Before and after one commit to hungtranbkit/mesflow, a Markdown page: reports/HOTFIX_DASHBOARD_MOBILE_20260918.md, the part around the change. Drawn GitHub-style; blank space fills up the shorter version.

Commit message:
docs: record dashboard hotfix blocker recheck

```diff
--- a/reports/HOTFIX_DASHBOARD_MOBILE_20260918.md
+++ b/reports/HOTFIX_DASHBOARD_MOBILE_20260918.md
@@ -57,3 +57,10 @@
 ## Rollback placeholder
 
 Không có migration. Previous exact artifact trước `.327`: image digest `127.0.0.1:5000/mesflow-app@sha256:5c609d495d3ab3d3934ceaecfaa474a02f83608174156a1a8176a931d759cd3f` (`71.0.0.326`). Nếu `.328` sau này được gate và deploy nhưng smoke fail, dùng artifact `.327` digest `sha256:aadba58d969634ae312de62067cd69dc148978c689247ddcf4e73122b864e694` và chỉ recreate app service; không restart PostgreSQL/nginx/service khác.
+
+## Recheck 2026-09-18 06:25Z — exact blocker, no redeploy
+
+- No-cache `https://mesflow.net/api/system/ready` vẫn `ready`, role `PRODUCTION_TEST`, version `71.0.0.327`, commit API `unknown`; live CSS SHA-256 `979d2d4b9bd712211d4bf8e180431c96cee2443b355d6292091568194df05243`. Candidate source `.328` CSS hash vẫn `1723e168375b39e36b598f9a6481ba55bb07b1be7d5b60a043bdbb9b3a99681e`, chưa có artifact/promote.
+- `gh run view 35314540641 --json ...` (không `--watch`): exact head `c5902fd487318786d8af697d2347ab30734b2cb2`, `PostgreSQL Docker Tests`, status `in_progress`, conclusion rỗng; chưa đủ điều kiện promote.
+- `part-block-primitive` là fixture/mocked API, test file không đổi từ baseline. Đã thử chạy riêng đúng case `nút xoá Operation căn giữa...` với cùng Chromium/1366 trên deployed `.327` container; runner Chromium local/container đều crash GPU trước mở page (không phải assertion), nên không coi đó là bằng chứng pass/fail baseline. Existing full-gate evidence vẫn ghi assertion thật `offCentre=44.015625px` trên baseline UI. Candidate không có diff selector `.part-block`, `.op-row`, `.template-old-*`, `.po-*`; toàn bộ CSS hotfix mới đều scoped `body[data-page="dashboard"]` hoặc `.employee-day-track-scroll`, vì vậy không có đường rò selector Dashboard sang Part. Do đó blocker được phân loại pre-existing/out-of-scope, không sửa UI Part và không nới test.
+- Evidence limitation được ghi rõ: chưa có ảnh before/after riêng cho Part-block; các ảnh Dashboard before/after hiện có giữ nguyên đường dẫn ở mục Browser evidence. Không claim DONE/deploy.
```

=======

_Required action_. Lines that include the word "exact" are to be extracted from the data above.

_Result of this exercise_.
 Không có migration. Previous exact artifact trước `.327`: image digest `127.0.0.1:5000/mesflow-app@sha256:5c609d495d3ab3d3934ceaecfaa474a02f83608174156a1a8176a931d759cd3f` (`71.0.0.326`). Nếu `.328` sau này được gate và deploy nhưng smoke fail, dùng artifact `.327` digest `sha256:aadba58d969634ae312de62067cd69dc148978c689247ddcf4e73122b864e694` và chỉ recreate app service; không restart PostgreSQL/nginx/service khác.
+## Recheck 2026-09-18 06:25Z — exact blocker, no redeploy
+- `gh run view 35314540641 --json ...` (không `--watch`): exact head `c5902fd487318786d8af697d2347ab30734b2cb2`, `PostgreSQL Docker Tests`, status `in_progress`, conclusion rỗng; chưa đủ điều kiện promote.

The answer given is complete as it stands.